=== Section Start ===

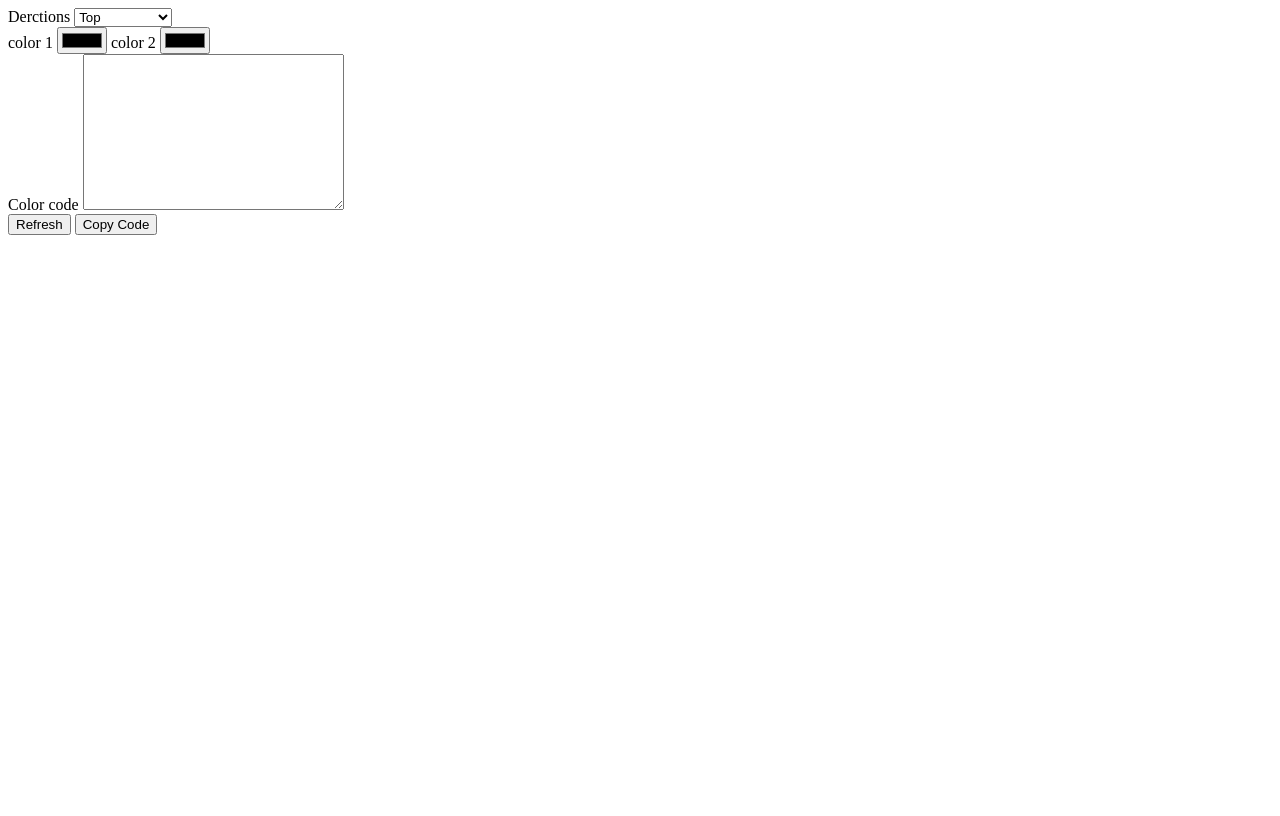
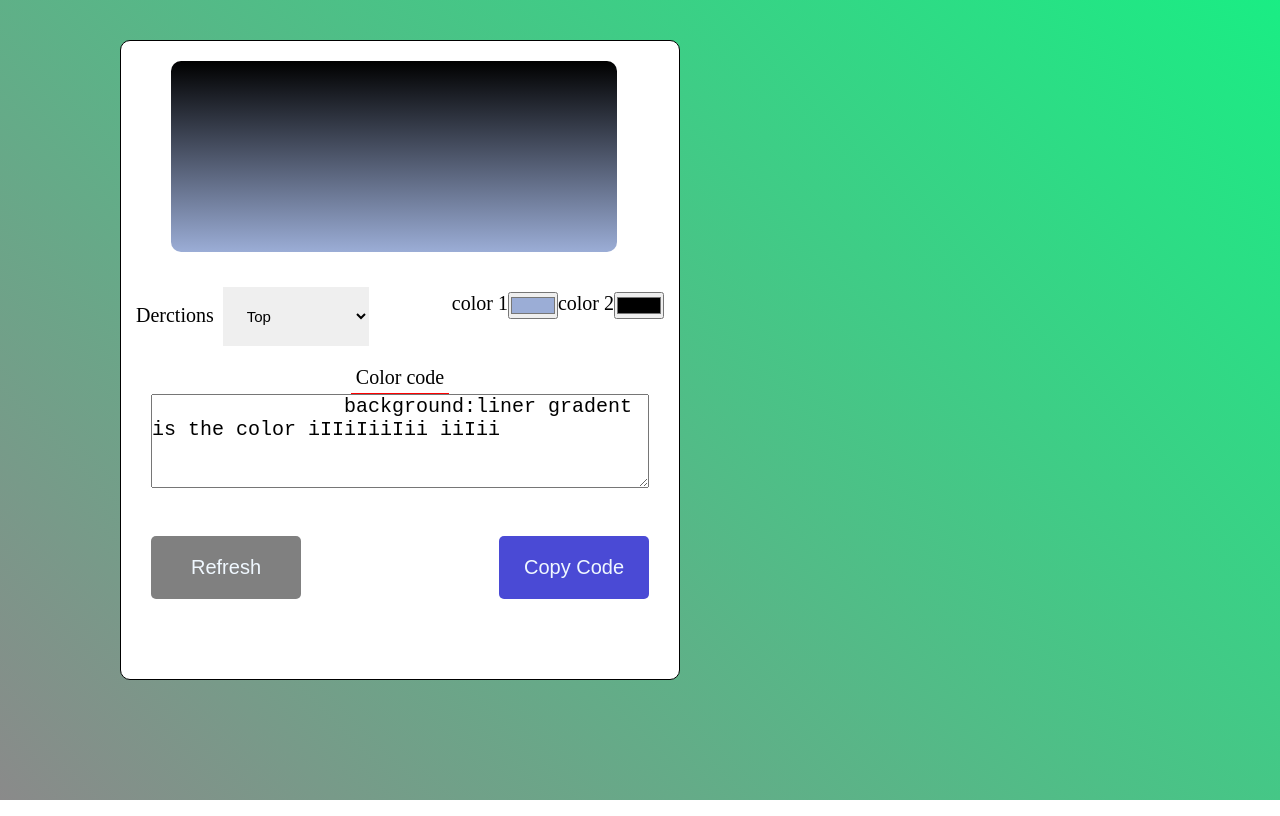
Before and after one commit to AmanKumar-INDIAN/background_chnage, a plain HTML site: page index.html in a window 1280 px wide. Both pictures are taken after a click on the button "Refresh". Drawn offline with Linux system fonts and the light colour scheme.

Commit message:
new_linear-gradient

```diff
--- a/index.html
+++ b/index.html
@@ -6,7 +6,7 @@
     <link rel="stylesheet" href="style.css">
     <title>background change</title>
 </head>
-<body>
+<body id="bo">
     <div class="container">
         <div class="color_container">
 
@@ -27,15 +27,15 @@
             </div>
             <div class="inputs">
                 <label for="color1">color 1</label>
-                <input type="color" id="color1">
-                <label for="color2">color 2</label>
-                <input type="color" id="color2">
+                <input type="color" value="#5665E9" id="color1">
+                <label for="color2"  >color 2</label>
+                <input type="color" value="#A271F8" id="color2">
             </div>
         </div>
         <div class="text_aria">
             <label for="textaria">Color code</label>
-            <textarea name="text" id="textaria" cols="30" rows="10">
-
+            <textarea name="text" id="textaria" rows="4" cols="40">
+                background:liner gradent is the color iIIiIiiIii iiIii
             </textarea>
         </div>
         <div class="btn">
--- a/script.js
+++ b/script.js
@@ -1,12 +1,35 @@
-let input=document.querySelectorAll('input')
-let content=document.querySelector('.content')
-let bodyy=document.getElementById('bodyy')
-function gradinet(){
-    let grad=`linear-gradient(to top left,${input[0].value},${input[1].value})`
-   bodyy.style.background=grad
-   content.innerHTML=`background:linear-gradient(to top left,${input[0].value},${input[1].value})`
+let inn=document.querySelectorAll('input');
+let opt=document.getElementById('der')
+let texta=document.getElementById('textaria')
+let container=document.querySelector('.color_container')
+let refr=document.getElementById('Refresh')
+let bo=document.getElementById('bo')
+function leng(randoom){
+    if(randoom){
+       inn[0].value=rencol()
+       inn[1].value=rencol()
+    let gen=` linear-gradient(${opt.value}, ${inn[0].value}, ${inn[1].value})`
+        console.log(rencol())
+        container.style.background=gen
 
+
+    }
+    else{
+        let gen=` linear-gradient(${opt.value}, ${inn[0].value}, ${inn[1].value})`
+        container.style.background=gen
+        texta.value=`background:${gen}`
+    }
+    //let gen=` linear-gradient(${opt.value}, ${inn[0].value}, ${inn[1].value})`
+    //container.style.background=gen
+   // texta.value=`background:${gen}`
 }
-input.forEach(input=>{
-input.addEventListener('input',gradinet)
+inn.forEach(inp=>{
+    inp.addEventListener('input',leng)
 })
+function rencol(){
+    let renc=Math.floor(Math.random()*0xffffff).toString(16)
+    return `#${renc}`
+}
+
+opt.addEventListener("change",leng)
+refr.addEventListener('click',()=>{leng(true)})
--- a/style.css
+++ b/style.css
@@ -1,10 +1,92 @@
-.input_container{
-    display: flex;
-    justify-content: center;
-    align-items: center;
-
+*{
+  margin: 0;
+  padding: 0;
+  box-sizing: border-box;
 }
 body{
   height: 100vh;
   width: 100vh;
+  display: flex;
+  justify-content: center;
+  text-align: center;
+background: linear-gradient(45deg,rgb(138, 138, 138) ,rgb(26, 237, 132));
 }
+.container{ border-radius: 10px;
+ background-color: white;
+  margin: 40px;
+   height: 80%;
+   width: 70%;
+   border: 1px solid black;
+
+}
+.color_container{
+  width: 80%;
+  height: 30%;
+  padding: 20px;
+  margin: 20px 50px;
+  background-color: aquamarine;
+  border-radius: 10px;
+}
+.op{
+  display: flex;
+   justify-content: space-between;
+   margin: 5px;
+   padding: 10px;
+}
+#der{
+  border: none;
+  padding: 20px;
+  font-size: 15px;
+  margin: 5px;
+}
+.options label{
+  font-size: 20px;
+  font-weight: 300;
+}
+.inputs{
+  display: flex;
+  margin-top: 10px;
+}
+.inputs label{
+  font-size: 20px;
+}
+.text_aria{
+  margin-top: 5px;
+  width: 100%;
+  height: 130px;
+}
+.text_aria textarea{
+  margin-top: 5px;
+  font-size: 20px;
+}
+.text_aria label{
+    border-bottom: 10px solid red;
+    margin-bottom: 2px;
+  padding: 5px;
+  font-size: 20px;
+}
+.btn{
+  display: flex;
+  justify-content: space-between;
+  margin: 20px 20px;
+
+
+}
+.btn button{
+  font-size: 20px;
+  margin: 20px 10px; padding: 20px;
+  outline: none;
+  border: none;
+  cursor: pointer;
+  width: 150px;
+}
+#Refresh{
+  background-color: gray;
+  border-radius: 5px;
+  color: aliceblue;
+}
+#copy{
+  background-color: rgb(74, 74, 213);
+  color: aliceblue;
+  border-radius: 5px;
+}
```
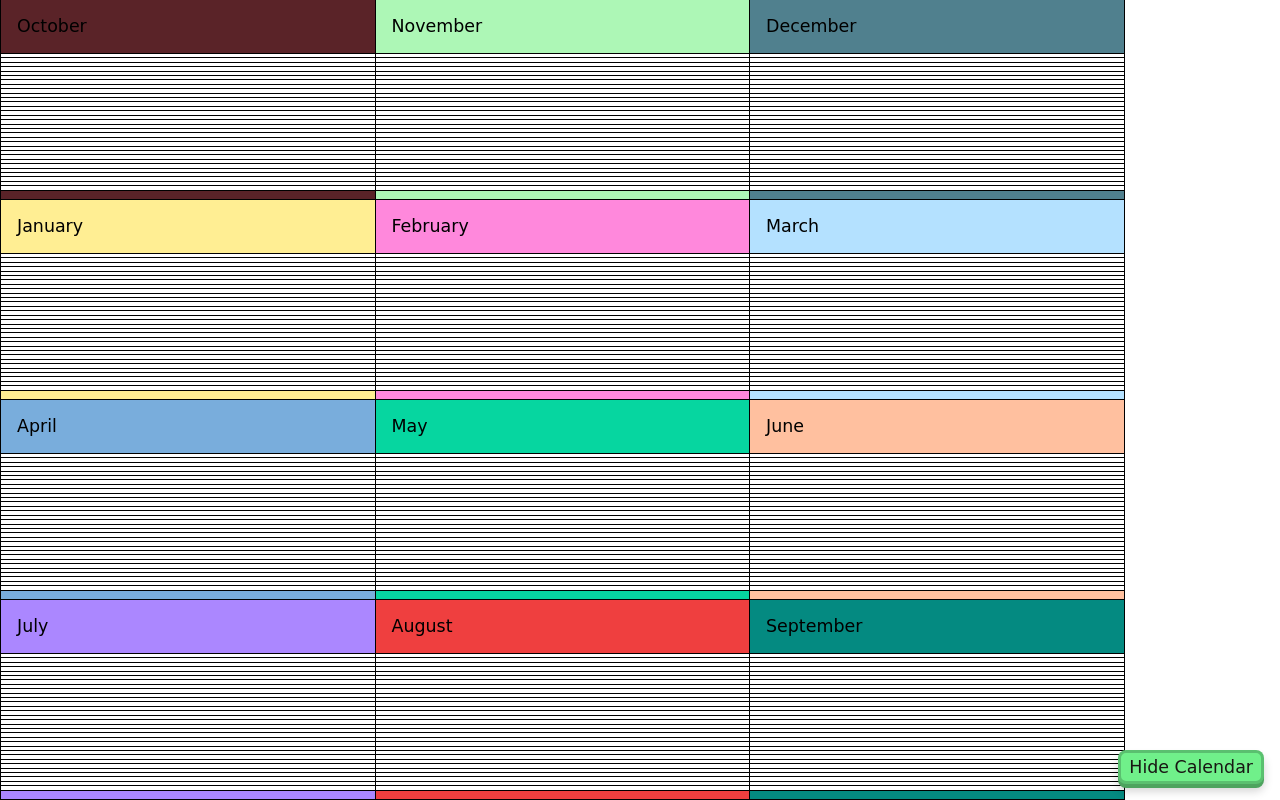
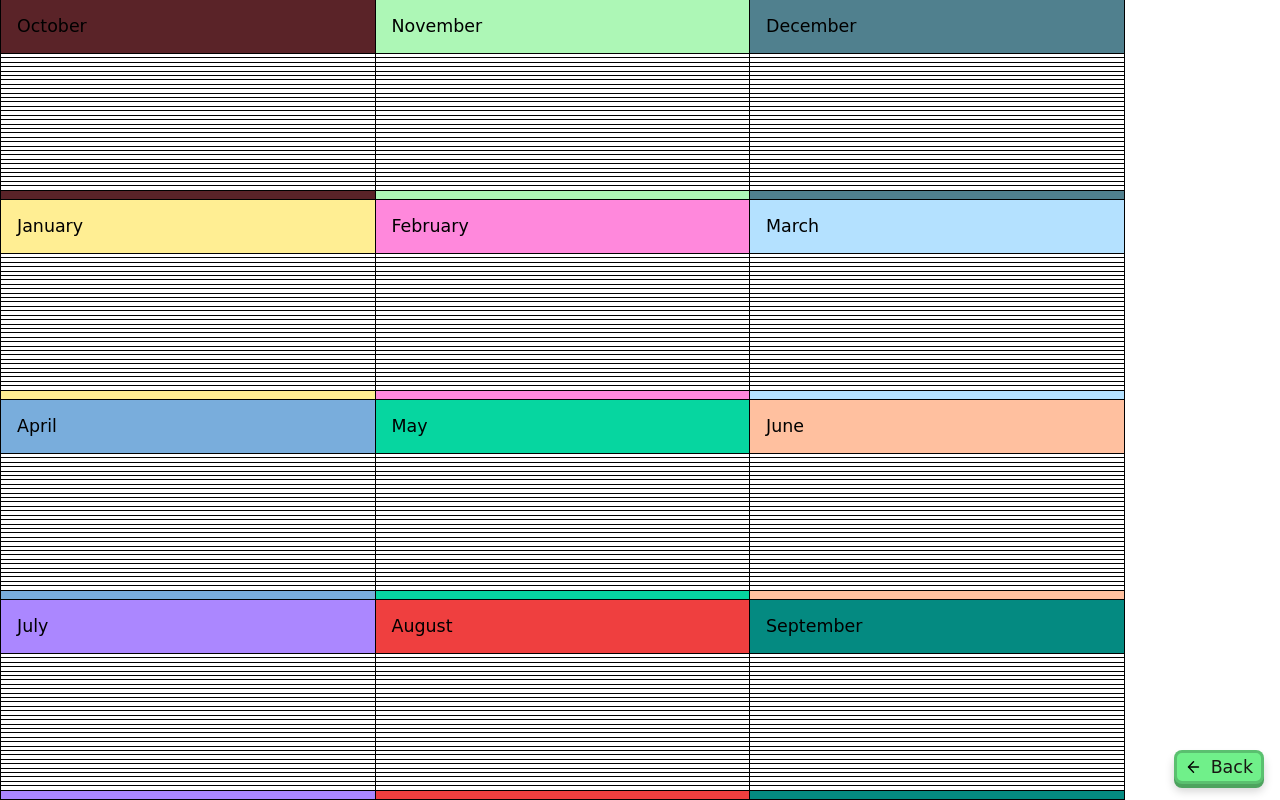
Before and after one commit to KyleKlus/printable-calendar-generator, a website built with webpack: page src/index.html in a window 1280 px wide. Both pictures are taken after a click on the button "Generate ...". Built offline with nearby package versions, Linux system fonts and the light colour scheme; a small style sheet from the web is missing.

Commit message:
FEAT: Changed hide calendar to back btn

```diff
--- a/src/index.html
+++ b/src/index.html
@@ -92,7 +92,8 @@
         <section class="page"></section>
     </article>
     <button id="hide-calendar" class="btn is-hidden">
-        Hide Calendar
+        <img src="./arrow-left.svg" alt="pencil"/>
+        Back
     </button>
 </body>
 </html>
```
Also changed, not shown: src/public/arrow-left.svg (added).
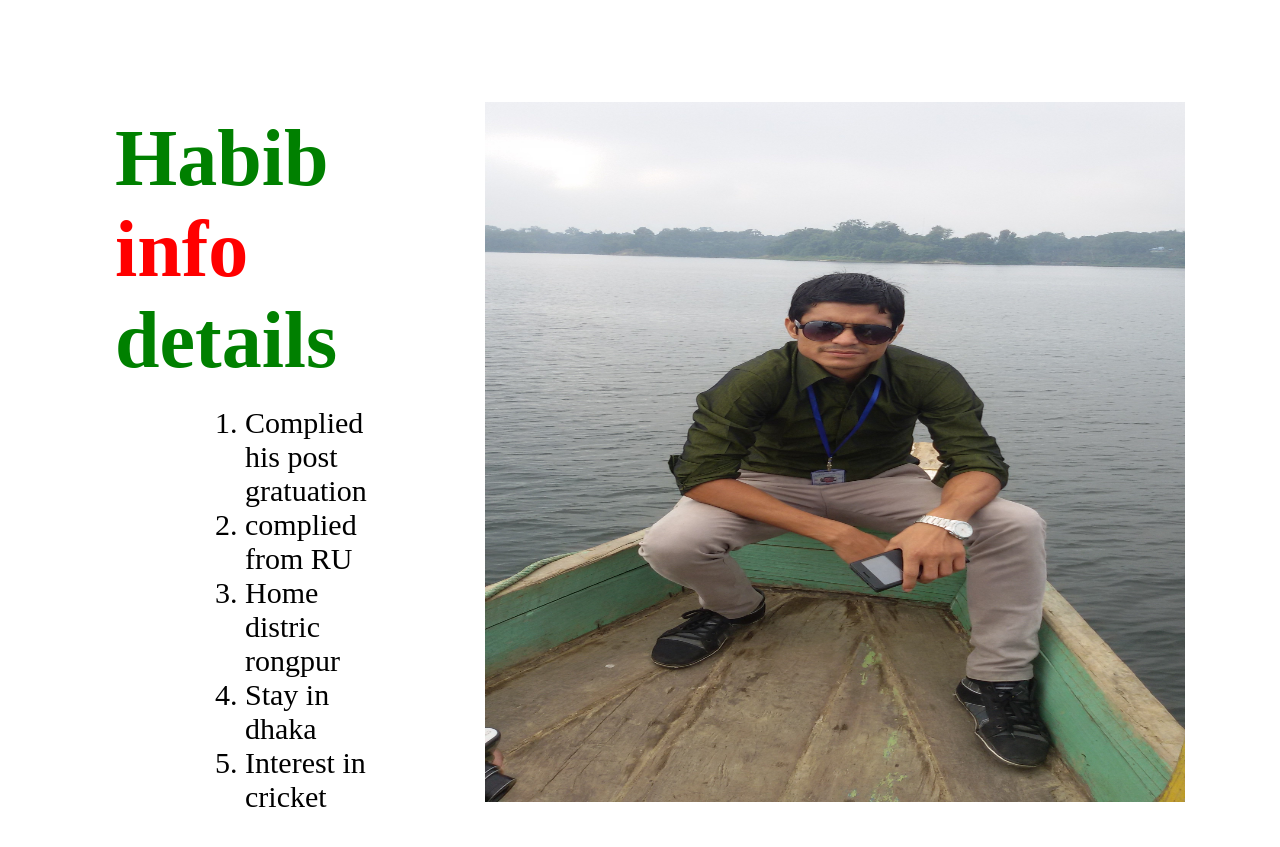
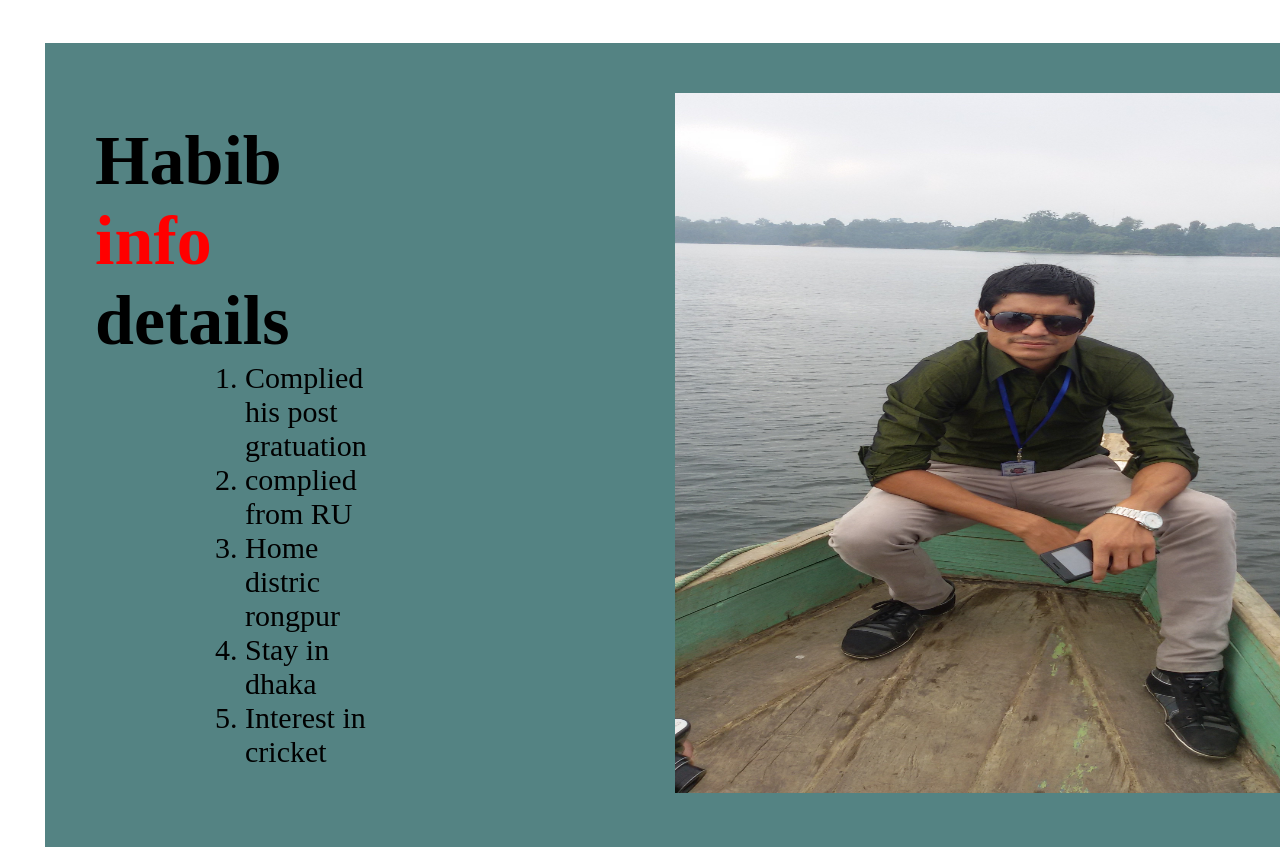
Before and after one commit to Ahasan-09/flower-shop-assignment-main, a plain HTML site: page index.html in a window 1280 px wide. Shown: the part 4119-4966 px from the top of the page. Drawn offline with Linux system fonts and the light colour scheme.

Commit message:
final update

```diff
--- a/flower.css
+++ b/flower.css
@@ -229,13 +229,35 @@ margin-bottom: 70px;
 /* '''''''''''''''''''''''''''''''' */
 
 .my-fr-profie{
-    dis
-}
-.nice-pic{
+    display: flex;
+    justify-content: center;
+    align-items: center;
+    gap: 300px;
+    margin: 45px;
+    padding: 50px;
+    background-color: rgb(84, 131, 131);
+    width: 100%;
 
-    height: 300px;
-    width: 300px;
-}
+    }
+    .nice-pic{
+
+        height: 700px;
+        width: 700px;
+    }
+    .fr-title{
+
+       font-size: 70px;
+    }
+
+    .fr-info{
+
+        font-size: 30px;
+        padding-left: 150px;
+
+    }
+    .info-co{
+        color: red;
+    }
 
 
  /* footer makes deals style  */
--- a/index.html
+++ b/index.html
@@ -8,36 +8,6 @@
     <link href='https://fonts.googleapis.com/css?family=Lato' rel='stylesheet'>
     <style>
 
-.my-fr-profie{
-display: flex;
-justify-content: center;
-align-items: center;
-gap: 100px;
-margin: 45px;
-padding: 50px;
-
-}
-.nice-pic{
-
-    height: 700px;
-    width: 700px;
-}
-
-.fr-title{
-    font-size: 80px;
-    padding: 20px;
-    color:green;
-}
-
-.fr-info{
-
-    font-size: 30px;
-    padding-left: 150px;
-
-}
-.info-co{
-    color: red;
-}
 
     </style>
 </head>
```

=== Section End ===

EXERCISE REQUIREMENTS →
Go through the material above, and wherever a line contains the string "padding", return it.

RESULT OF THIS TASK →
+  padding: 0;
+  padding: 20px;
+   padding: 10px;
+  padding: 20px;
+  padding: 5px;
+  margin: 20px 10px; padding: 20px;
+    padding: 50px;
+        padding-left: 150px;
-padding: 50px;
-    padding: 20px;
-    padding-left: 150px;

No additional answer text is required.